══ LISTED ENTRIES ══
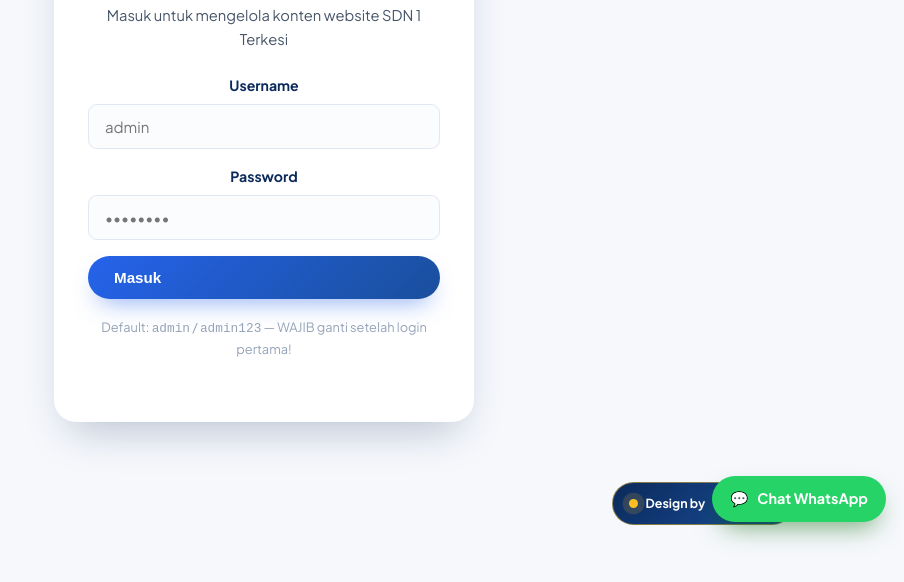
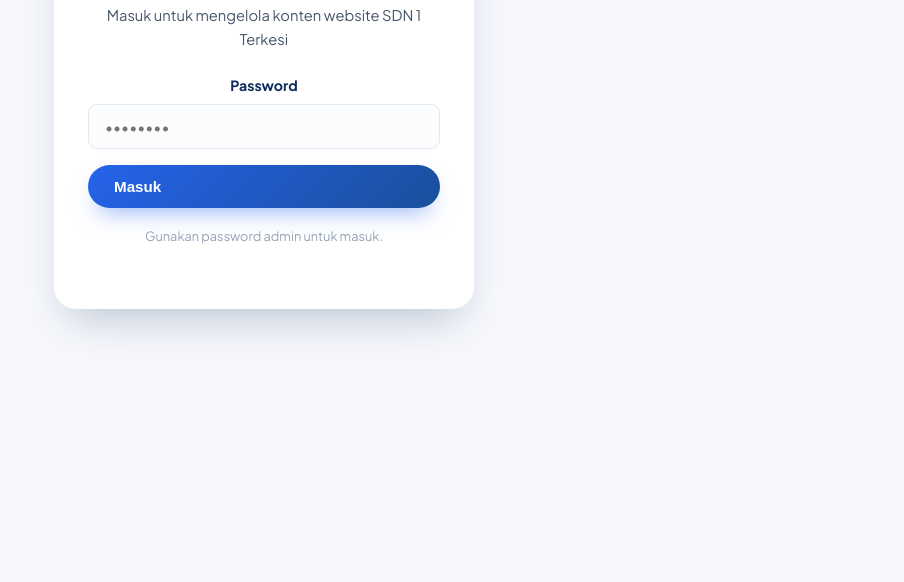
Before and after one commit to muhammadzaidun32-hub/sdn1terkesi, a plain HTML site: page admin.html in a window 1280 px wide. Shown: the part 202-784 px from the top of the page, without its empty margins (376-1280 px from the left). Drawn offline with Linux system fonts and the light colour scheme.

Commit message:
feat: login admin cukup password saja (tanpa username) + hash mandiri anti-cache

```diff
--- a/admin.html
+++ b/admin.html
@@ -78,17 +78,13 @@
       <p>Masuk untuk mengelola konten website SDN 1 Terkesi</p>
       <form id="loginForm">
         <div class="form-group">
-          <label class="label-kecil">Username</label>
-          <input type="text" id="username" placeholder="admin" autocomplete="username" />
-        </div>
-        <div class="form-group">
           <label class="label-kecil">Password</label>
           <input type="password" id="pass" placeholder="••••••••" autocomplete="current-password" />
         </div>
         <button class="btn btn-solid" style="width:100%" type="submit">Masuk</button>
-        <p id="loginError" style="color:#b91c1c; font-size:.88rem; margin-top:12px; display:none;">Username atau password salah!</p>
+        <p id="loginError" style="color:#b91c1c; font-size:.88rem; margin-top:12px; display:none;">Password salah!</p>
         <p style="color:#94a3b8; font-size:.8rem; margin-top:18px;">
-          Default: <code>admin</code> / <code>admin123</code> — WAJIB ganti setelah login pertama!
+          Gunakan password admin untuk masuk.
         </p>
       </form>
     </div>
@@ -297,12 +293,6 @@
 
 
 
-  <div style="max-width:1100px; margin:0 auto 26px; padding:0 20px; display:flex; justify-content:flex-end">
-    <a class="credit-badge" href="#" title="Desain oleh Kang Zaed" style="position:static">
-      <span class="dot" aria-hidden="true"></span> Design by <b>Kang Zaed</b>
-    </a>
-  </div>
-
   <script src="js/site.js"></script>
   <script src="js/auth.js"></script>
   <script src="js/admin.js"></script>
--- a/js/admin.js
+++ b/js/admin.js
@@ -13,15 +13,32 @@
   const statusBar = $("statusBar");
 
   /* =========================================================
-     LOGIN
+     LOGIN — password saja
      ========================================================= */
+  const PASS_KEY = "sd_pass_aktif";
+
+  // hash SHA-256 mandiri (tidak tergantung auth.js agar bebas masalah cache)
+  async function sha256(text) {
+    const buf = await crypto.subtle.digest("SHA-256", new TextEncoder().encode(text));
+    return Array.from(new Uint8Array(buf)).map(b => b.toString(16).padStart(2, "0")).join("");
+  }
+
+  // pastikan hash password tersedia (dibuat saat pertama kali)
+  async function pastikanPasswordSiap() {
+    if (!localStorage.getItem(PASS_KEY)) {
+      localStorage.setItem(PASS_KEY, await sha256("admin123"));
+    }
+  }
+  pastikanPasswordSiap();
+
   const formLogin = $("loginForm");
   if (formLogin) {
-    formLogin.addEventListener("submit", (e) => {
+    formLogin.addEventListener("submit", async (e) => {
       e.preventDefault();
-      const u = $("username").value.trim();
       const p = $("pass").value;
-      if (u === "admin" && p === "admin123") {
+      const h = await sha256(p);
+      const tersimpan = localStorage.getItem(PASS_KEY);
+      if (h === tersimpan) {
         sessionStorage.setItem("sd_sesi", "1");
         $("loginView").classList.add("tersembunyi");
         $("adminView").classList.remove("tersembunyi");
--- a/js/auth.js
+++ b/js/auth.js
@@ -50,5 +50,5 @@ window.AUTH = (function () {
     return { ok: true };
   }
 
-  return { login, gantiPassword };
+  return { login, gantiPassword, sha256 };
 })();
--- a/js/site.js
+++ b/js/site.js
@@ -144,6 +144,8 @@ window.SITE = (function () {
 
   /* ---------- WA FLOAT ---------- */
   function renderWA() {
+    // jangan tampilkan di halaman admin
+    if (location.pathname.toLowerCase().includes("admin")) return;
     const old = document.getElementById("waFloat");
     if (old) old.remove();
     const d = get();
```
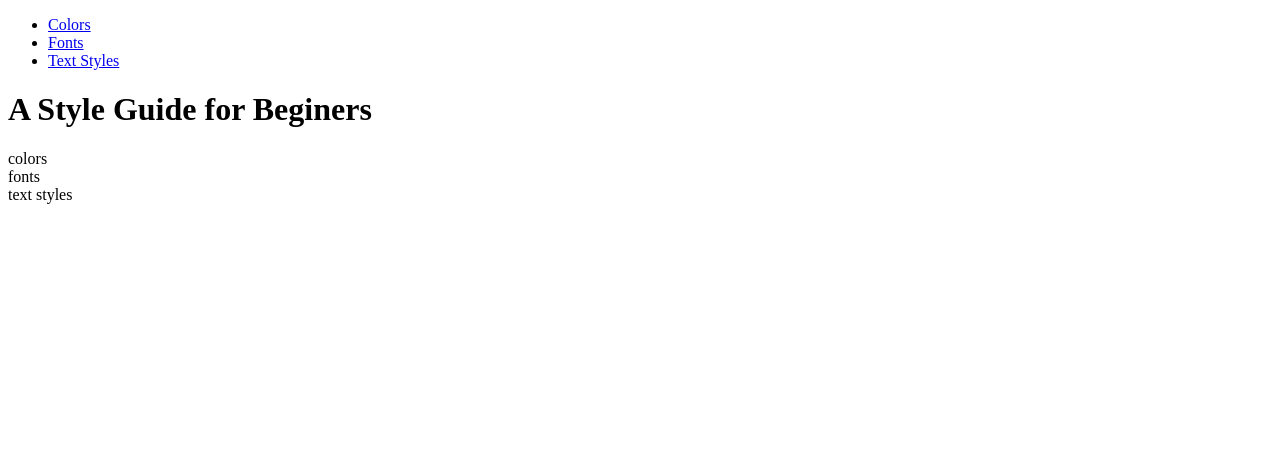
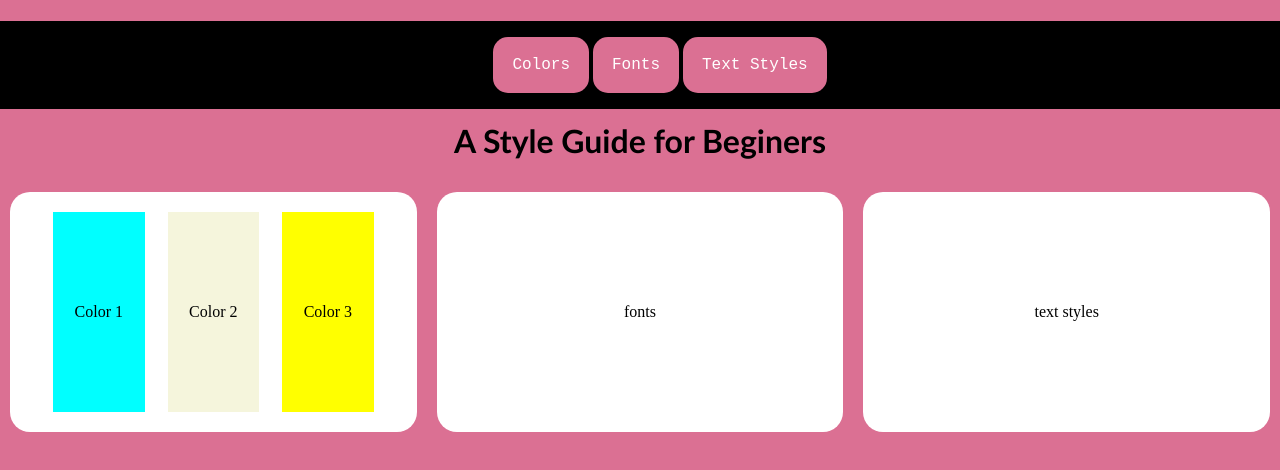
Before and after one commit to heatherinasuitcase/designsystemproject.github.io, a plain HTML site: page index.html in a window 1280 px wide. Drawn offline with Linux system fonts and the light colour scheme.

Commit message:
Added flex to secondary container. Added item classes.

```diff
--- a/index.html
+++ b/index.html
@@ -1,8 +1,8 @@
 <!DOCTYPE html>
 <html>
   <head>
-    <link rel="stylesheet" type="text/css" href="styles.css" />
-    <title>My Practice Site</title>
+    <link rel="stylesheet" type="text/css" href="style.css" />
+    <title>My Practice Test Site</title>
   </head>
   <body>
     <header>
@@ -15,8 +15,21 @@
     <div>
       <h1>A Style Guide for Beginers</h1>
     </div>
+    <!-- Set flex for main container -->
     <div class="flex-container">
-      <div class="flex-box">colors</div>
+      <!-- Also set flex for secondary container -->
+      <div class="flex-box">
+        <!-- Set parameters for each nested item -->
+        <div class="itemOne">
+          Color 1
+        </div>
+        <div class="itemTwo">
+          Color 2
+        </div>
+        <div class="itemThree">
+          Color 3
+        </div>
+      </div>
       <div class="flex-box">fonts</div>
       <div class="flex-box">text styles</div>
     </div>
--- a/style.css
+++ b/style.css
@@ -39,15 +39,16 @@ h1 {
   padding-top: 100px;
   font-family:'Trebuchet MS', 'Lucida Sans Unicode', 'Lucida Grande', 'Lucida Sans', Arial, sans-serif;
 }
+
 .flex-container {
-width: 100%
+width: 100%;
 height: auto;
 display: flex;
-flex-direction: column;
-align-items: center;
 }
+
 .flex-box {
-  width: 600px;
+  display: flex;
+  width: 100%;
   height: 200px;
   background-color: white;
   color: black;
@@ -55,4 +56,21 @@ align-items: center;
   line-height: 200px;
   border-radius: 20px;
   margin: 10px;
+  justify-content: space-evenly;
+  padding: 20px;
 }
+
+.itemOne {
+  background-color: aqua;
+  width: 25%;
+}
+
+.itemTwo {
+  background-color: beige;
+  width: 25%;
+}
+
+.itemThree {
+  background-color: yellow;
+  width: 25%;
+}
```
═══
DIRECTIONS FOR THIS TASK => Wherever the string "html" occurs in the data, copy the line that holds it.

RESPONSE BELOW =>
Before and after one commit to muhammadzaidun32-hub/sdn1terkesi, a plain HTML site: page admin.html in a window 1280 px wide. Shown: the part 202-784 px from the top of the page, without its empty margins (376-1280 px from the left). Drawn offline with Linux system fonts and the light colour scheme.
--- a/admin.html
+++ b/admin.html
Before and after one commit to heatherinasuitcase/designsystemproject.github.io, a plain HTML site: page index.html in a window 1280 px wide. Drawn offline with Linux system fonts and the light colour scheme.
--- a/index.html
+++ b/index.html
 <!DOCTYPE html>
 <html>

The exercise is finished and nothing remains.